> Goal of the exercise
Nothing in the records may change when you print them out again.

> Dataset records

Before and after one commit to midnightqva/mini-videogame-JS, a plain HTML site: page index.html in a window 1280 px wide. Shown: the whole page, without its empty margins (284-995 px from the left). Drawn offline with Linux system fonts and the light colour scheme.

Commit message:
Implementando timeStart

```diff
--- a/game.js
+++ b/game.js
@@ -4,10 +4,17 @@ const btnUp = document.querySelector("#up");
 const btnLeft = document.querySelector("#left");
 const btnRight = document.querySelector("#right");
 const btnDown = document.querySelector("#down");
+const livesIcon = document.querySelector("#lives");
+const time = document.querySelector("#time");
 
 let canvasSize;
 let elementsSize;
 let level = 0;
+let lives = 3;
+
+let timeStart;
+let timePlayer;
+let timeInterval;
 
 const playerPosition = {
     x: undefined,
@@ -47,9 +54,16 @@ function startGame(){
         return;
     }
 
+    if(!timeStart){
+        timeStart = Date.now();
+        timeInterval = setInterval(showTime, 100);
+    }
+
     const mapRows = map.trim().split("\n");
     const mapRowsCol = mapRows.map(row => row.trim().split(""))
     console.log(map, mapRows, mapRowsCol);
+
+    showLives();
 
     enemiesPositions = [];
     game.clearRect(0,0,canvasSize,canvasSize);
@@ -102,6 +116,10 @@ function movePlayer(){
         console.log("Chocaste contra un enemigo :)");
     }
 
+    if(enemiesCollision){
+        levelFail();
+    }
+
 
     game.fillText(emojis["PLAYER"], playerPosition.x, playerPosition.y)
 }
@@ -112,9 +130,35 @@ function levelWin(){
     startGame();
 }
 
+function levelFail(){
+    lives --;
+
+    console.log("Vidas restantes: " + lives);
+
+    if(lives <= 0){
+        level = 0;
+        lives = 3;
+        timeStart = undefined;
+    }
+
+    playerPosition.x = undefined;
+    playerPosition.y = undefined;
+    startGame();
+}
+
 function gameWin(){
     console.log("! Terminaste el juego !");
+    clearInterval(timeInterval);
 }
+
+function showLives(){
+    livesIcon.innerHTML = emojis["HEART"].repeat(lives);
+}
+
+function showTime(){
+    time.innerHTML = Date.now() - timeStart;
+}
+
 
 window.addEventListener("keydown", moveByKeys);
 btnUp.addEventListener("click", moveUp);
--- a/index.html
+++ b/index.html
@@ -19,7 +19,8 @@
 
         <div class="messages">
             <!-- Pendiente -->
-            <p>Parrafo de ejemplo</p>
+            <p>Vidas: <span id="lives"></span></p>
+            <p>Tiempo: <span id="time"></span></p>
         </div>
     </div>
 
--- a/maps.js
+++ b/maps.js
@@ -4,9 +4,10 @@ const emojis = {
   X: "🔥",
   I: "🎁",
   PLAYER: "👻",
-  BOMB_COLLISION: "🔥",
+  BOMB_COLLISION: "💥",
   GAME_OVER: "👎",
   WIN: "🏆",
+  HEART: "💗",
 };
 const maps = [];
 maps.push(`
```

> Task response
Before and after one commit to midnightqva/mini-videogame-JS, a plain HTML site: page index.html in a window 1280 px wide. Shown: the whole page, without its empty margins (284-995 px from the left). Drawn offline with Linux system fonts and the light colour scheme.

Commit message:
Implementando timeStart

```diff
--- a/game.js
+++ b/game.js
@@ -4,10 +4,17 @@ const btnUp = document.querySelector("#up");
 const btnLeft = document.querySelector("#left");
 const btnRight = document.querySelector("#right");
 const btnDown = document.querySelector("#down");
+const livesIcon = document.querySelector("#lives");
+const time = document.querySelector("#time");
 
 let canvasSize;
 let elementsSize;
 let level = 0;
+let lives = 3;
+
+let timeStart;
+let timePlayer;
+let timeInterval;
 
 const playerPosition = {
     x: undefined,
@@ -47,9 +54,16 @@ function startGame(){
         return;
     }
 
+    if(!timeStart){
+        timeStart = Date.now();
+        timeInterval = setInterval(showTime, 100);
+    }
+
     const mapRows = map.trim().split("\n");
     const mapRowsCol = mapRows.map(row => row.trim().split(""))
     console.log(map, mapRows, mapRowsCol);
+
+    showLives();
 
     enemiesPositions = [];
     game.clearRect(0,0,canvasSize,canvasSize);
@@ -102,6 +116,10 @@ function movePlayer(){
         console.log("Chocaste contra un enemigo :)");
     }
 
+    if(enemiesCollision){
+        levelFail();
+    }
+
 
     game.fillText(emojis["PLAYER"], playerPosition.x, playerPosition.y)
 }
@@ -112,9 +130,35 @@ function levelWin(){
     startGame();
 }
 
+function levelFail(){
+    lives --;
+
+    console.log("Vidas restantes: " + lives);
+
+    if(lives <= 0){
+        level = 0;
+        lives = 3;
+        timeStart = undefined;
+    }
+
+    playerPosition.x = undefined;
+    playerPosition.y = undefined;
+    startGame();
+}
+
 function gameWin(){
     console.log("! Terminaste el juego !");
+    clearInterval(timeInterval);
 }
+
+function showLives(){
+    livesIcon.innerHTML = emojis["HEART"].repeat(lives);
+}
+
+function showTime(){
+    time.innerHTML = Date.now() - timeStart;
+}
+
 
 window.addEventListener("keydown", moveByKeys);
 btnUp.addEventListener("click", moveUp);
--- a/index.html
+++ b/index.html
@@ -19,7 +19,8 @@
 
         <div class="messages">
             <!-- Pendiente -->
-            <p>Parrafo de ejemplo</p>
+            <p>Vidas: <span id="lives"></span></p>
+            <p>Tiempo: <span id="time"></span></p>
         </div>
     </div>
 
--- a/maps.js
+++ b/maps.js
@@ -4,9 +4,10 @@ const emojis = {
   X: "🔥",
   I: "🎁",
   PLAYER: "👻",
-  BOMB_COLLISION: "🔥",
+  BOMB_COLLISION: "💥",
   GAME_OVER: "👎",
   WIN: "🏆",
+  HEART: "💗",
 };
 const maps = [];
 maps.push(`
```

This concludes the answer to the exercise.